To add even further insult to injury, Euro NCAP noted the Hyundai i10 has a more limited autonomous emergency braking system (this crucial safety system automatically applies the brakes in an emergency) than other small cars, so is less able to reduce the force of collisions.
While the Hyundai i10 performed better in other areas of Euro NCAP's crash tests, overall the range of issues starkly lays bare a wide range of very serious safety concerns with the car. Euro NCAP's results show it's not one you'd want to rely on to give a good chance of protection, whatever crash you might have.
So that's why we've given it a Don't Buy.
The all-new Honda e may be the easiest car on the planet to spell, but its simple name represents the entire design philosophy of the car.
It's a small pure electric vehicle with almost toy car-like looks and Honda's promise of easy operation - despite featuring all the tech of a modern car. Which is a breath of fresh air among the crowded jungle of SUVS out there.
It's safe too, although Euro NCAP's good rating of four stars out of five for the Honda e proves other cars are safer.
The Honda e lacks some more advanced safety tech included in the , with protection of the driver dummy in one of Euro NCAP's many crash tests not quite matching great performance in other tests, and excess movement of the dummy across the car from a far-side impact keeping it shy from top marks.
But otherwise it fares remarkably well for what is such a tiny car. There's no doubt you should feel the car's on your side in the event of a crash.
Easily the German premium brand's biggest seller, the Audi A3 is a five-door medium hatchback, with a coupe-like tapering roofline towards the back that gives it its 'Sportback' tagline.
It's an excellent five stars out of five for the Audi A3 in Euro NCAP's crash tests. The new Audi A3 Sportback bears much of the same underpinnings as the , but now features a centre airbag. This gives the driver even more protection (with the Golf already being a five-star car) in the event of a far-side impact to the Audi A3.
Choose this car and you'll be getting one of the safest on the road.
Kia's flagship car, the Sorento, is a huge seven-seater SUV. It may seem expensive for a , but you certainly get a lot for your money, with it offering bags of space and so much equipment it feels like Christmas has come early.
The latest fourth-generation model has been awarded the full five out of five stars from Euro NCAP. A raft of further safety updates from previous models includes Kia's first centre airbag, to protect the driver and passenger moving too far across the car in side collisions.
The long-running brand is back after a four-year hiatus, with the new Land Rover Defender pitched more upmarket than its predecessor's more rugged and utilitarian reputation.
It's certainly lived up to the name in terms of safety, sailing through Euro NCAP's crash tests with a five-stars-out-of-five record.

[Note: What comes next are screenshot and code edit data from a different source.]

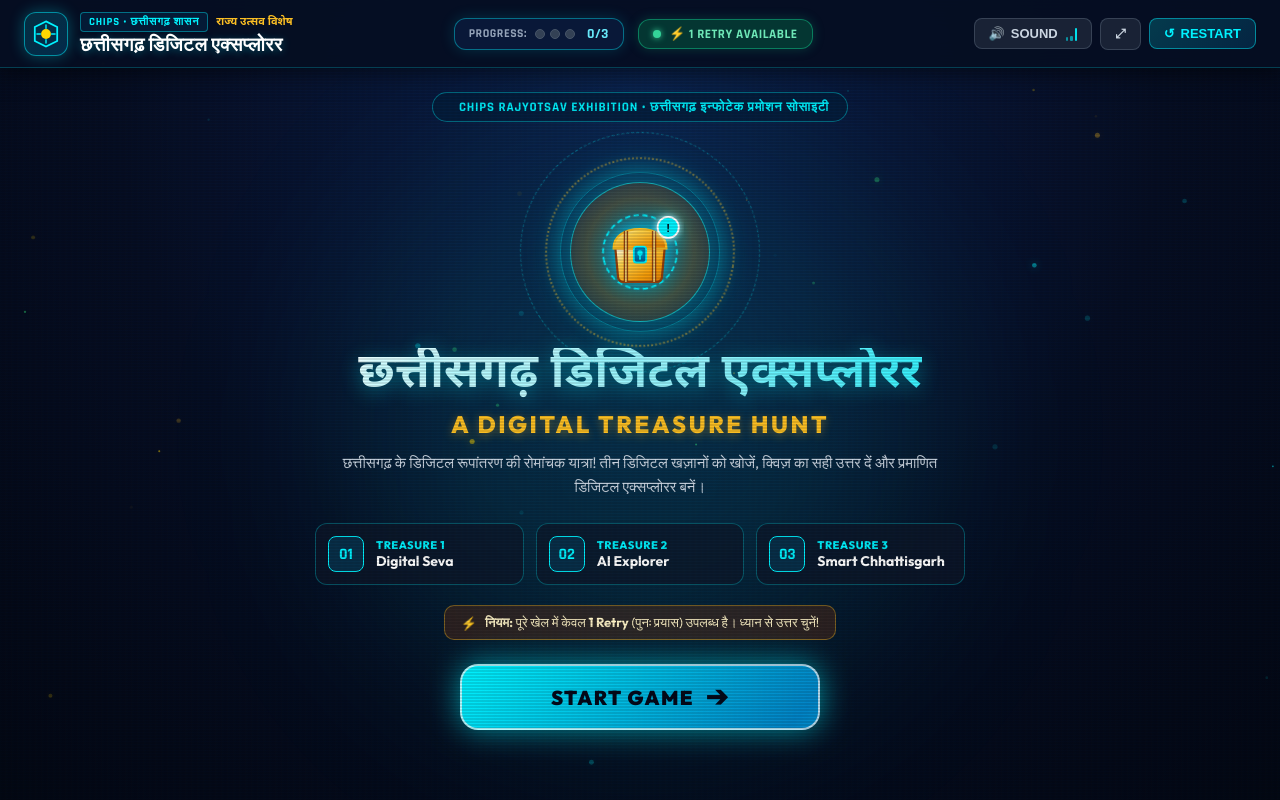
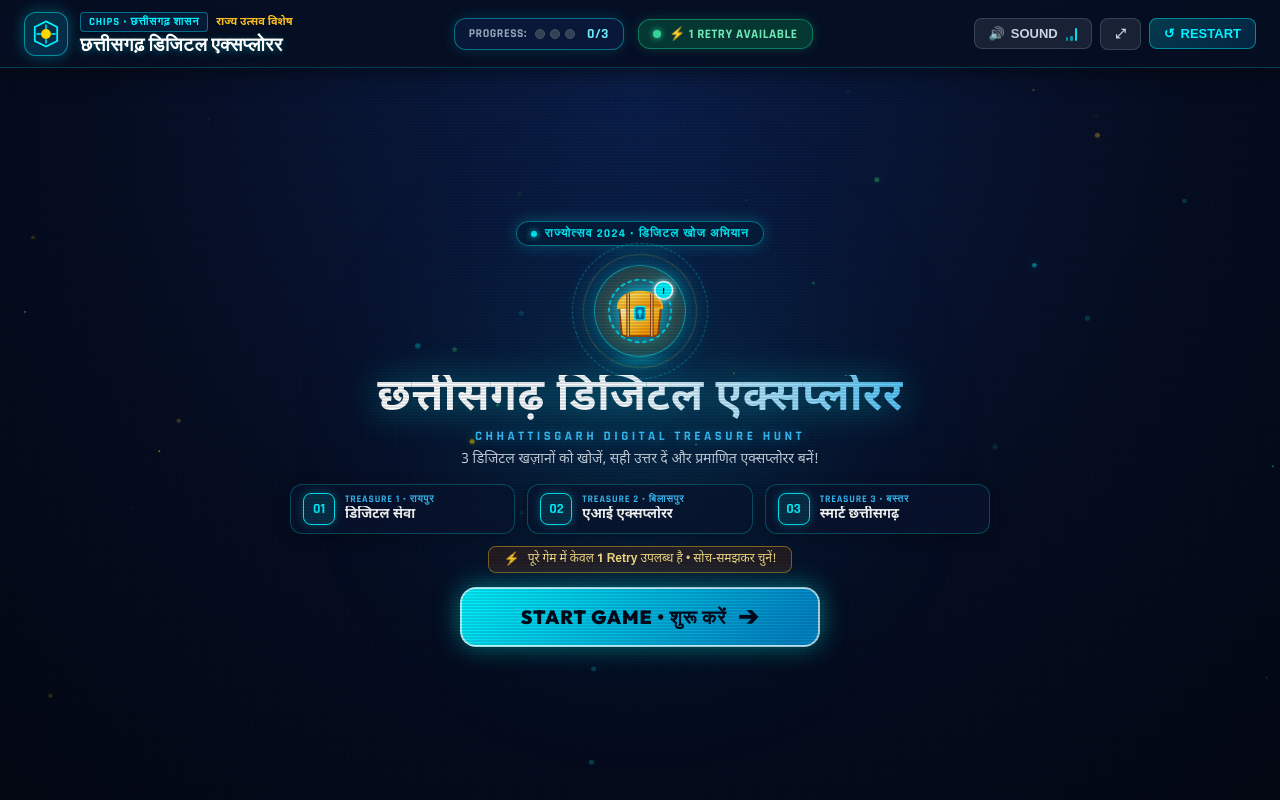
Before and after one commit to dewanganRachna/Treasure_Hunt, a React (Vite) app: page / in a window 1280 px wide. Built offline with nearby package versions, Linux system fonts and the light colour scheme.

Commit message:
refactor: polish welcome screen for 16:9 touchscreen exhibition kiosks with zero overflow

```diff
--- a/src/App.css
+++ b/src/App.css
@@ -448,17 +448,22 @@
 /* =========================================================================
    WELCOME SCREEN
    ========================================================================= */
+/* =========================================================================
+   WELCOME SCREEN (OPTIMIZED FOR 16:9 KIOSK TOUCHSCREENS - ZERO OVERFLOW)
+   ========================================================================= */
 .welcome-screen {
   position: relative;
   width: 100%;
   height: calc(100vh - 68px);
+  max-height: calc(100vh - 68px);
   display: flex;
   flex-direction: column;
   align-items: center;
-  justify-content: space-between;
-  padding: 24px;
-  overflow-y: auto;
+  justify-content: center;
+  padding: 12px 24px;
+  overflow: hidden; /* Guaranteed no scrollbar on 16:9 display */
   text-align: center;
+  box-sizing: border-box;
 }
 
 .welcome-halo-bg {
@@ -469,80 +474,175 @@
   justify-content: center;
   pointer-events: none;
   overflow: hidden;
+  z-index: 1;
 }
 
 .halo-glow-1 {
-  width: 550px;
-  height: 550px;
+  width: 480px;
+  height: 480px;
   border-radius: 50%;
-  background: rgba(0, 242, 254, 0.12);
-  filter: blur(100px);
+  background: radial-gradient(circle, rgba(0, 242, 254, 0.16) 0%, rgba(2, 132, 199, 0.08) 45%, transparent 70%);
+  filter: blur(80px);
 }
 
 .welcome-content-container {
-  max-width: 850px;
+  position: relative;
+  z-index: 10;
+  max-width: 800px;
   width: 100%;
-  margin: auto;
+  margin: 0 auto;
   display: flex;
   flex-direction: column;
   align-items: center;
+  justify-content: center;
+  gap: 10px; /* Precise vertical rhythm to prevent any overflow */
+}
+
+/* Category Pill */
+.welcome-tag-pill {
+  display: inline-flex;
+  align-items: center;
+  gap: 8px;
+  padding: 4px 14px;
+  border-radius: 20px;
+  background: rgba(4, 30, 60, 0.85);
+  border: 1px solid rgba(0, 242, 254, 0.45);
+  color: #00f2fe;
+  font-family: 'Rajdhani', monospace, sans-serif;
+  font-size: 12px;
+  font-weight: 800;
+  letter-spacing: 1.2px;
+  text-transform: uppercase;
+  box-shadow: 0 0 15px rgba(0, 242, 254, 0.25);
+}
+
+/* Central Holographic Treasure Seal */
+.welcome-hero-hologram {
+  position: relative;
+  width: 120px;
+  height: 105px;
+  display: flex;
+  align-items: center;
+  justify-content: center;
+  margin: 2px 0;
+}
+
+.welcome-holo-ring {
+  position: absolute;
+  border-radius: 50%;
+  pointer-events: none;
+}
+
+.welcome-holo-ring.ring-outer {
+  width: 136px;
+  height: 136px;
+  border: 1.5px dashed rgba(0, 242, 254, 0.4);
+  animation: spinSlow 18s linear infinite reverse;
+}
+
+.welcome-holo-ring.ring-inner {
+  width: 114px;
+  height: 114px;
+  border: 1.5px dotted rgba(251, 191, 36, 0.5);
+  animation: spinSlow 14s linear infinite;
+}
+
+.welcome-holo-core {
+  position: relative;
+  width: 92px;
+  height: 92px;
+  border-radius: 50%;
+  background: radial-gradient(circle, rgba(0, 242, 254, 0.25) 0%, rgba(251, 191, 36, 0.18) 55%, transparent 100%);
+  display: flex;
+  align-items: center;
+  justify-content: center;
+  border: 1.5px solid rgba(0, 242, 254, 0.55);
+  box-shadow: 0 0 32px rgba(0, 242, 254, 0.4), inset 0 0 15px rgba(0, 242, 254, 0.2);
+  z-index: 2;
+  transition: transform 0.3s ease, box-shadow 0.3s ease;
+}
+
+.welcome-hero-hologram:hover .welcome-holo-core {
+  transform: scale(1.05);
+  box-shadow: 0 0 45px rgba(0, 242, 254, 0.65), inset 0 0 20px rgba(0, 242, 254, 0.35);
+}
+
+.welcome-holo-flare {
+  position: absolute;
+  bottom: -2px;
+  width: 74px;
+  height: 8px;
+  border-radius: 50%;
+  background: radial-gradient(ellipse, rgba(0, 242, 254, 0.6) 0%, transparent 70%);
+  filter: blur(4px);
+  pointer-events: none;
+}
+
+/* Titles Group */
+.welcome-title-group {
+  display: flex;
+  flex-direction: column;
+  align-items: center;
+  gap: 2px;
 }
 
 .welcome-title-hindi {
-  font-size: 48px;
+  font-size: clamp(32px, 3.8vw, 44px);
   font-weight: 900;
   font-family: 'Noto Sans Devanagari', sans-serif;
   color: #ffffff;
-  background: linear-gradient(135deg, #ffffff 20%, #a5f3fc 70%, #00f2fe 100%);
-  -webkit-background-clip: text;
-  -webkit-text-fill-color: transparent;
   line-height: 1.15;
-  margin: 12px 0 6px 0;
-  text-shadow: 0 4px 20px rgba(0, 242, 254, 0.4);
+  margin: 0;
+  letter-spacing: 0.5px;
 }
 
 .welcome-subtitle-english {
-  font-size: 24px;
+  font-size: 13px;
   font-weight: 800;
-  color: #fbbf24;
-  letter-spacing: 2.5px;
+  font-family: 'Rajdhani', monospace, sans-serif;
+  color: #38bdf8;
+  letter-spacing: 3.5px;
   text-transform: uppercase;
-  margin-bottom: 12px;
-  text-shadow: 0 2px 10px rgba(251, 191, 36, 0.4);
+  margin: 0;
+  text-shadow: 0 0 12px rgba(56, 189, 248, 0.5);
 }
 
-.welcome-desc-para {
-  max-width: 620px;
+.welcome-tagline-text {
+  font-size: 14px;
   color: #cbd5e1;
-  font-size: 15px;
-  line-height: 1.6;
-  margin-bottom: 24px;
+  margin: 4px 0 0 0;
+  max-width: 600px;
+  line-height: 1.4;
+  font-family: 'Noto Sans Devanagari', sans-serif;
 }
 
+/* Three Streamlined Quest Cards */
 .welcome-quests-grid {
   display: grid;
   grid-template-columns: repeat(3, 1fr);
   gap: 12px;
   width: 100%;
-  max-width: 650px;
-  margin-bottom: 20px;
+  max-width: 700px;
+  margin-top: 4px;
 }
 
 .quest-teaser-card {
   display: flex;
   align-items: center;
-  gap: 12px;
-  padding: 12px;
+  gap: 10px;
+  padding: 8px 12px;
   border-radius: 12px;
-  background: rgba(15, 23, 42, 0.7);
-  border: 1px solid rgba(0, 242, 254, 0.3);
-  backdrop-filter: blur(6px);
+  background: rgba(8, 20, 48, 0.75);
+  border: 1px solid rgba(0, 242, 254, 0.28);
+  backdrop-filter: blur(8px);
   text-align: left;
+  transition: all 0.25s cubic-bezier(0.16, 1, 0.3, 1);
+  box-shadow: 0 4px 15px rgba(0, 0, 0, 0.3);
 }
 
 .quest-num-box {
-  width: 36px;
-  height: 36px;
+  width: 32px;
+  height: 32px;
   border-radius: 8px;
   background: #082f49;
   border: 1px solid #00f2fe;
@@ -551,8 +651,92 @@
   justify-content: center;
   font-family: 'Rajdhani', monospace;
   font-weight: 800;
+  font-size: 14px;
   color: #00f2fe;
   flex-shrink: 0;
+  box-shadow: 0 0 10px rgba(0, 242, 254, 0.3);
+}
+
+.quest-info-box {
+  display: flex;
+  flex-direction: column;
+  gap: 1px;
+  min-width: 0;
+}
+
+.quest-step-label {
+  font-size: 10px;
+  font-family: 'Rajdhani', monospace;
+  color: #38bdf8;
+  font-weight: 800;
+  text-transform: uppercase;
+  letter-spacing: 0.8px;
+  white-space: nowrap;
+}
+
+.quest-name-text {
+  font-size: 13.5px;
+  font-weight: 700;
+  color: #ffffff;
+  font-family: 'Noto Sans Devanagari', sans-serif;
+  white-space: nowrap;
+  overflow: hidden;
+  text-overflow: ellipsis;
+}
+
+/* Concise Rule Pill */
+.welcome-rule-pill {
+  display: inline-flex;
+  align-items: center;
+  gap: 8px;
+  padding: 4px 14px;
+  border-radius: 8px;
+  background: rgba(120, 53, 15, 0.28);
+  border: 1px solid rgba(251, 191, 36, 0.45);
+  color: #fde68a;
+  font-size: 12px;
+  font-family: 'Noto Sans Devanagari', sans-serif;
+  margin-top: 2px;
+}
+
+.rule-bolt-icon {
+  color: #fbbf24;
+  font-size: 13px;
+}
+
+/* Start Button Wrapper */
+.welcome-btn-wrapper {
+  width: 100%;
+  max-width: 360px;
+  margin-top: 4px;
+}
+
+.welcome-start-btn {
+  padding: 14px 28px !important;
+  font-size: 19px !important;
+  font-weight: 900 !important;
+  letter-spacing: 1px !important;
+  border-radius: 16px !important;
+  box-shadow: 0 0 25px rgba(0, 242, 254, 0.5), 0 6px 20px rgba(0, 0, 0, 0.5) !important;
+  display: flex;
+  align-items: center;
+  justify-content: center;
+  gap: 12px;
+  cursor: pointer;
+}
+
+.welcome-start-btn:hover {
+  transform: translateY(-2px) scale(1.02);
+  box-shadow: 0 0 35px rgba(0, 242, 254, 0.75), 0 8px 25px rgba(0, 0, 0, 0.6) !important;
+}
+
+.btn-arrow-icon {
+  font-size: 22px;
+  transition: transform 0.25s ease;
+}
+
+.welcome-start-btn:hover .btn-arrow-icon {
+  transform: translateX(4px);
 }
 
 /* Kiosk Big Touch Action Buttons with Light Sweep Shimmer */
@@ -942,18 +1126,19 @@
 }
 
 .welcome-title-hindi {
+  color: #ffffff !important;
   background: linear-gradient(
     90deg,
     #ffffff 0%,
-    #a5f3fc 25%,
-    #00f2fe 50%,
-    #ffd700 75%,
+    #f0f9ff 25%,
+    #38bdf8 55%,
     #ffffff 100%
   ) !important;
-  background-size: 250% auto !important;
+  background-size: 200% auto !important;
   -webkit-background-clip: text !important;
   -webkit-text-fill-color: transparent !important;
-  animation: textGradientShimmer 6s ease infinite !important;
+  animation: textGradientShimmer 5s ease infinite !important;
+  filter: drop-shadow(0 2px 18px rgba(0, 242, 254, 0.45));
 }
 
 /* Interactive Quest Card Hover */
--- a/src/components/WelcomeScreen.jsx
+++ b/src/components/WelcomeScreen.jsx
@@ -16,151 +16,84 @@
         <div className="halo-glow-1 animate-pulse" />
       </div>
 
-      {/* Top Exhibition Badge */}
-      <div className="animate-fade-in" style={{ zIndex: 10 }}>
-        <div className="chips-state-badge" style={{ padding: '6px 18px', borderRadius: '20px', fontSize: '13px' }}>
-          <span className="telemetry-ping-dot" style={{ marginRight: '8px' }} />
-          <span>CHiPS RAJYOTSAV EXHIBITION • छत्तीसगढ़ इन्फोटेक प्रमोशन सोसाइटी</span>
-        </div>
-      </div>
-
-      {/* Hero Visual & Titles */}
-      <div className="welcome-content-container" style={{ zIndex: 10 }}>
-        {/* Animated Central Holographic Seal with Treasure Chest */}
-        <div style={{ position: 'relative', margin: '14px 0', display: 'flex', alignItems: 'center', justifyContent: 'center' }}>
-          {/* Outer Counter-Rotating Ring with Tech Ticks */}
-          <div
-            style={{
-              position: 'absolute',
-              width: '240px',
-              height: '240px',
-              borderRadius: '50%',
-              border: '1.5px dashed rgba(0, 242, 254, 0.35)',
-              animation: 'spinSlow 16s linear infinite reverse',
-              pointerEvents: 'none'
-            }}
-          />
-          {/* Rotating Cybernetic Ring */}
-          <div
-            className="animate-spin-slow"
-            style={{
-              position: 'absolute',
-              width: '190px',
-              height: '190px',
-              borderRadius: '50%',
-              border: '2px dotted rgba(251, 191, 36, 0.45)',
-              pointerEvents: 'none'
-            }}
-          />
-          {/* Inner Glowing Hexagon Radar Grid */}
-          <div
-            style={{
-              position: 'absolute',
-              width: '160px',
-              height: '160px',
-              borderRadius: '50%',
-              border: '1px solid rgba(0, 242, 254, 0.3)',
-              boxShadow: '0 0 25px rgba(0, 242, 254, 0.25)',
-              pointerEvents: 'none'
-            }}
-          />
-
-          {/* Pulsing Aura Box */}
-          <div
-            style={{
-              width: '140px',
-              height: '140px',
-              borderRadius: '50%',
-              background: 'radial-gradient(circle, rgba(0, 242, 254, 0.3) 0%, rgba(251, 191, 36, 0.25) 55%, transparent 100%)',
-              display: 'flex',
-              alignItems: 'center',
-              justifyContent: 'center',
-              border: '1.5px solid rgba(0, 242, 254, 0.6)',
-              boxShadow: '0 0 45px rgba(0, 242, 254, 0.45)'
-            }}
-          >
-            <TreasureChestIcon state="active" size={88} />
-          </div>
+      <div className="welcome-content-container">
+        {/* Sleek Exhibition Category Pill */}
+        <div className="welcome-tag-pill">
+          <span className="telemetry-ping-dot" />
+          <span>राज्योत्सव 2024 • डिजिटल खोज अभियान</span>
         </div>
 
-        {/* Hindi Title */}
-        <h1 className="welcome-title-hindi">
-          छत्तीसगढ़ डिजिटल एक्सप्लोरर
-        </h1>
+        {/* Central Holographic Treasure Seal */}
+        <div className="welcome-hero-hologram">
+          {/* Cyber Ring Rotation */}
+          <div className="welcome-holo-ring ring-outer" />
+          <div className="welcome-holo-ring ring-inner" />
 
-        {/* English Subtitle */}
-        <h2 className="welcome-subtitle-english">
-          A Digital Treasure Hunt
-        </h2>
+          {/* Hologram Pedestal Base with Icon */}
+          <div className="welcome-holo-core">
+            <TreasureChestIcon state="active" size={74} />
+          </div>
 
-        <p className="welcome-desc-para">
-          छत्तीसगढ़ के डिजिटल रूपांतरण की रोमांचक यात्रा! तीन डिजिटल खज़ानों को खोजें,
-          क्विज़ का सही उत्तर दें और प्रमाणित डिजिटल एक्सप्लोरर बनें।
-        </p>
+          {/* Floating Shadow Flare */}
+          <div className="welcome-holo-flare" />
+        </div>
 
-        {/* Three Mission Steps Teaser */}
+        {/* Prominent Hindi Title & Subtitle */}
+        <div className="welcome-title-group">
+          <h1 className="welcome-title-hindi">
+            छत्तीसगढ़ डिजिटल एक्सप्लोरर
+          </h1>
+          <h2 className="welcome-subtitle-english">
+            CHHATTISGARH DIGITAL TREASURE HUNT
+          </h2>
+          <p className="welcome-tagline-text">
+            3 डिजिटल खज़ानों को खोजें, सही उत्तर दें और प्रमाणित एक्सप्लोरर बनें!
+          </p>
+        </div>
+
+        {/* Three Streamlined Quest Cards */}
         <div className="welcome-quests-grid">
           <div className="quest-teaser-card">
             <div className="quest-num-box">01</div>
-            <div>
-              <div style={{ fontSize: '11px', color: '#00f2fe', fontWeight: 800, textTransform: 'uppercase', letterSpacing: '0.5px' }}>
-                Treasure 1
-              </div>
-              <div style={{ fontSize: '14px', fontWeight: 700, color: '#ffffff' }}>Digital Seva</div>
+            <div className="quest-info-box">
+              <div className="quest-step-label">TREASURE 1 • रायपुर</div>
+              <div className="quest-name-text">डिजिटल सेवा</div>
             </div>
           </div>
 
           <div className="quest-teaser-card">
             <div className="quest-num-box">02</div>
-            <div>
-              <div style={{ fontSize: '11px', color: '#00f2fe', fontWeight: 800, textTransform: 'uppercase', letterSpacing: '0.5px' }}>
-                Treasure 2
-              </div>
-              <div style={{ fontSize: '14px', fontWeight: 700, color: '#ffffff' }}>AI Explorer</div>
+            <div className="quest-info-box">
+              <div className="quest-step-label">TREASURE 2 • बिलासपुर</div>
+              <div className="quest-name-text">एआई एक्सप्लोरर</div>
             </div>
           </div>
 
           <div className="quest-teaser-card">
             <div className="quest-num-box">03</div>
-            <div>
-              <div style={{ fontSize: '11px', color: '#00f2fe', fontWeight: 800, textTransform: 'uppercase', letterSpacing: '0.5px' }}>
-                Treasure 3
-              </div>
-              <div style={{ fontSize: '14px', fontWeight: 700, color: '#ffffff' }}>Smart Chhattisgarh</div>
+            <div className="quest-info-box">
+              <div className="quest-step-label">TREASURE 3 • बस्तर</div>
+              <div className="quest-name-text">स्मार्ट छत्तीसगढ़</div>
             </div>
           </div>
         </div>
 
-        {/* Global Retry Rule Notice */}
-        <div
-          style={{
-            display: 'inline-flex',
-            alignItems: 'center',
-            gap: '8px',
-            padding: '8px 16px',
-            borderRadius: '10px',
-            background: 'rgba(120, 53, 15, 0.35)',
-            border: '1px solid rgba(251, 191, 36, 0.4)',
-            color: '#fef3c7',
-            fontSize: '13px',
-            marginBottom: '24px'
-          }}
-        >
-          <span>⚡</span>
-          <span>
-            <strong>नियम:</strong> पूरे खेल में केवल <strong>1 Retry</strong> (पुनः प्रयास) उपलब्ध है। ध्यान से उत्तर चुनें!
-          </span>
+        {/* Concise Single-Retry Rule Badge */}
+        <div className="welcome-rule-pill">
+          <span className="rule-bolt-icon">⚡</span>
+          <span>पूरे गेम में केवल <strong>1 Retry</strong> उपलब्ध है • सोच-समझकर चुनें!</span>
         </div>
 
-        {/* Touch-Friendly Start Button */}
-        <div style={{ width: '100%', maxWidth: '360px' }}>
+        {/* Bold, Striking Touch-Friendly Action Button */}
+        <div className="welcome-btn-wrapper">
           <button
             type="button"
             onClick={handleStart}
-            className="kiosk-primary-btn"
+            className="kiosk-primary-btn welcome-start-btn"
+            id="start-mission-btn"
           >
-            <span>START GAME</span>
-            <span style={{ fontSize: '24px' }}>➔</span>
+            <span>START GAME • शुरू करें</span>
+            <span className="btn-arrow-icon">➔</span>
           </button>
         </div>
       </div>
```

It's larger and heavier than models of old, and sports the latest safety tech, with the new Defender offering driver-assistance systems to help avoid and reduce the intensity of collisions.
Buyers of the new Seat Leon medium hatchback can drive with the pleasure of knowing their car is actually even a touch safer than its sister models, the Audi A3 Sportback (featured above) and the - despite being the cheapest of these three Volkswagen Group cars.
It performs well above what would be necessary to achieve the top five stars out of five score in Euro NCAP's tests, getting a remarkable 92% rating for how well it protects adults in the car. This is the highest score in Euro NCAP's latest round of results.
Like the Audi A3 Sportback, the new addition of a centre airbag adds extra protection to prevent those in the front of the car from moving too far across from their seats during a collision.
The Leon's secret sauce to narrowly beating the also-exceptional A3 Sportback is its even more safety-conscious front-end design for even greater protection for adults in the car.
The results are clear: this is undoubtedly a supremely safe car.